Are they not also woefully unprepared for preschool? Or at six months woefully unprepared to walk? Or at two years woefully unprepared to talk?
Since the 1960s with billions of dollars spent, American kids have been woefully unprepared for high school, woefully unprepared for college and many woefully unprepared for employment.
Page even implied that boys are woefully unprepared to be boys or be like girls; and girls are woefully unprepared to be girls or be like boys. He suggests that it might be due to woefully unprepared one-parent or even two-parent households.
We have been woefully unprepared to meet this challenge for over 200 years. When will we be prepared? Woe, woe, woe.
Example of disengagement
The Boone Creek Adventure debacle does not quite fit the issue described in Tuesday's editorial. In that particular case, in 2011, the unheralded bureaucrats on the staff recommended approval of the project to the Board of Adjustment. Your editorials have not mentioned that fact.
That ensuing lies and political machinations succeeded in eviscerating a grand project combining entrepreneurship, preservation and accessibility is a smirch on our city.
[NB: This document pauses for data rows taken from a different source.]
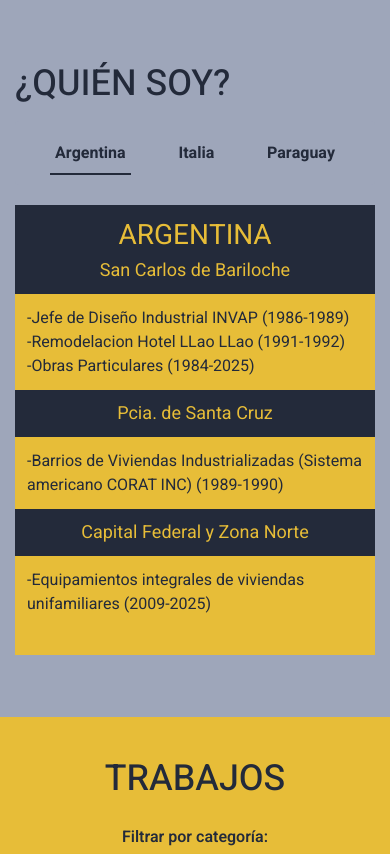
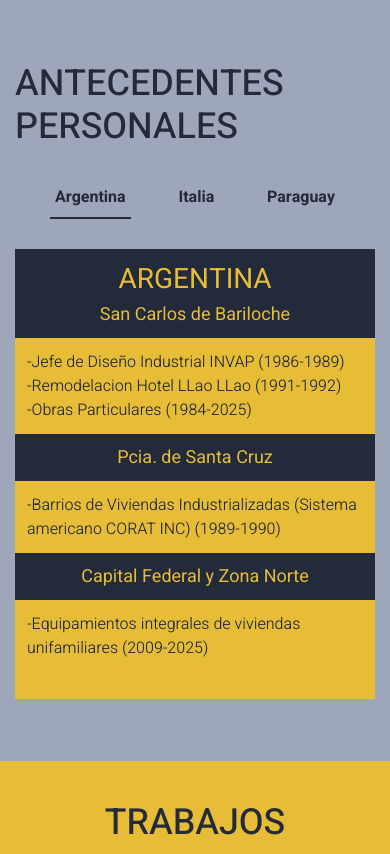
Before and after one commit to agusmelfi/interhouse_design, a plain HTML site: page index.html in a window 390 px wide. Shown: the part 2081-2935 px from the top of the page. Drawn offline with nearby package versions, Linux system fonts and the light colour scheme.

Commit message:
antecedentes

```diff
--- a/index.html
+++ b/index.html
@@ -50,7 +50,8 @@
   </div>
   <div class="offcanvas-body">
     <ul class="nav flex-column">
-      <li class="nav-item"><a style="color: #232A3A;" class="nav-link fs-5" href="#about">Quién soy</a>
+      <li class="nav-item"><a style="color: #232A3A;" class="nav-link fs-5" href="#quienes">Quiénes somos</a></li>
+      <li class="nav-item"><a style="color: #232A3A;" class="nav-link fs-5" href="#about-mobile">Antecedentes personales</a>
       <li class="nav-item"><a style="color: #232A3A;" class="nav-link fs-5" href="#works">Trabajos</a></li>
       <li class="nav-item"><a style="color: #232A3A;" class="nav-link fs-5" href="#contacto">Contacto</a></li>
     </ul>
@@ -198,7 +199,7 @@
 
 <section id="about-mobile">
       <div class="texto-about">
-    <h1 class="titulo">¿QUIÉN SOY?</h1></div>
+    <h1 class="titulo">ANTECEDENTES PERSONALES</h1></div>
         <div class="about-filter">
             <button class="filter-btnAbout active" data-category="arg">Argentina</button>
             <button class="filter-btnAbout" data-category="ita">Italia</button>
--- a/styles.css
+++ b/styles.css
@@ -280,6 +280,7 @@
   color:var(--azul-oscuro);
   margin: 0;
   padding: 12px;
+  font-weight: 300;
 }
 
   .about-filter {
```
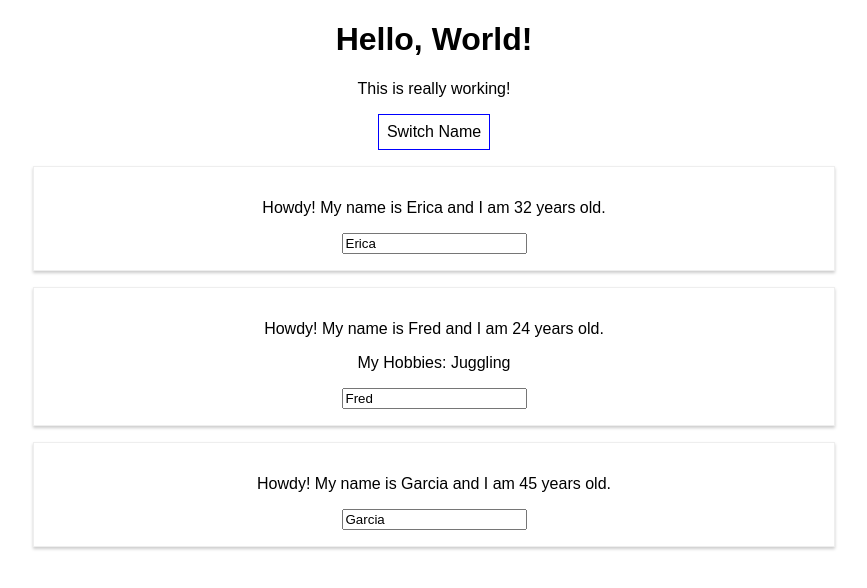
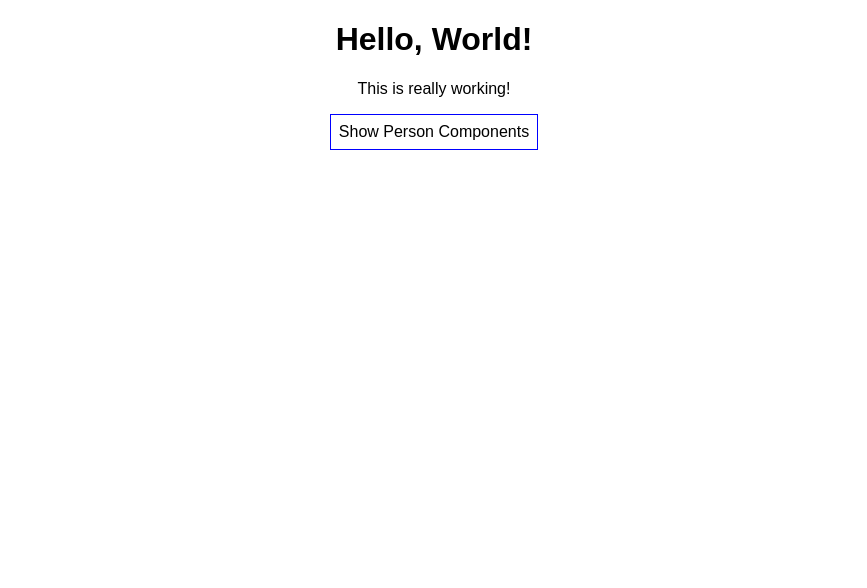
Before and after one commit to evannor/react-complete-guide, a React (Create React App) app: page / in a window 1280 px wide. Shown: the top 588 px of the page, without its empty margins (206-1073 px from the left). Built offline with nearby package versions, Linux system fonts and the light colour scheme.

Commit message:
Render content conditionally

```diff
--- a/src/App.js
+++ b/src/App.js
@@ -9,6 +9,7 @@
       { name: "Fred", age: 24 },
       { name: "Garcia", age: 45 },
     ],
+    showPersons: false,
   };
 
   switchNameHandler = (newName) => {
@@ -33,6 +34,15 @@
     });
   };
 
+  // toggle whether or not we show the div containing the Person components
+  togglePersonsHandler = () => {
+    // saves the current state in a variable
+    const doesShow = this.state.showPersons;
+    console.log(doesShow);
+    // Change the state so that showPersons is changed between true and false
+    this.setState({ showPersons: !doesShow });
+  };
+
   render() {
     const style = {
       backgroundColor: "white",
@@ -45,9 +55,12 @@
       <div className="App">
         <h1>Hello, World!</h1>
         <p>This is really working!</p>
-        <button style={style} onClick={() => this.switchNameHandler("Becky")}>
-          Switch Name
+        <button style={style} onClick={this.togglePersonsHandler}>
+          Show Person Components
         </button>
+        {/* Use a ternary expression to conditionally render the div and children nodes/elements */}
+        {this.state.showPersons ? (
+          <div>
             <Person
               name={this.state.persons[0].name}
               age={this.state.persons[0].age}
@@ -65,6 +78,8 @@
               age={this.state.persons[2].age}
             />
           </div>
+        ) : null}
+      </div>
     );
   }
 }
```
Lines whose indentation alone changed are shown as unchanged.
If citizen ideas and input meant anything, then the project should have been approved.
Perhaps promoting citizen engagement was just a vapid, lightweight idea in the first place. In following this case, no wonder the Bloomberg Challenge people took Lexington out of the running. We are not such an enlightened community after all.
State must take lead
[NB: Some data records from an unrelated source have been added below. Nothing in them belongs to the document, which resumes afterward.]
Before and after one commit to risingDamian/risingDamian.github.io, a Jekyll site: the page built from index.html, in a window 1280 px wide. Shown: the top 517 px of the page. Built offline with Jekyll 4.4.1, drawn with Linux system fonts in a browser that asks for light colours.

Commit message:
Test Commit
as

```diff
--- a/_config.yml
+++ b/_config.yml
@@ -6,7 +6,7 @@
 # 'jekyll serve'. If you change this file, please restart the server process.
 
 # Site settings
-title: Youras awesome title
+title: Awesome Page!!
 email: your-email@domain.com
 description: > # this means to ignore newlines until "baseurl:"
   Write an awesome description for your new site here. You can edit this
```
In a recent National Public Radio story on sequestration impacts, speakers talked about all the kids who will lose day care, mothers who will lose nutritional support and schools who will have to lay off teachers.
I paused to consider why the federal government even needs to fund these things in the first place. Let the states and local districts step up and take these things back and do the sequestration one better by eliminating federal funding.
The federal government has gotten involved in all manner of things that were reserved for the states, saddling generations to come with debt. State and local leaders must act to find creative ways to reduce dependency on the federal government, increasingly unable to make tough decisions. Many states have already taken steps to shore up Medicaid and other shared funding programs.
We cannot rely on Congress to fix these funding shortfalls. The states need once again to show them the way.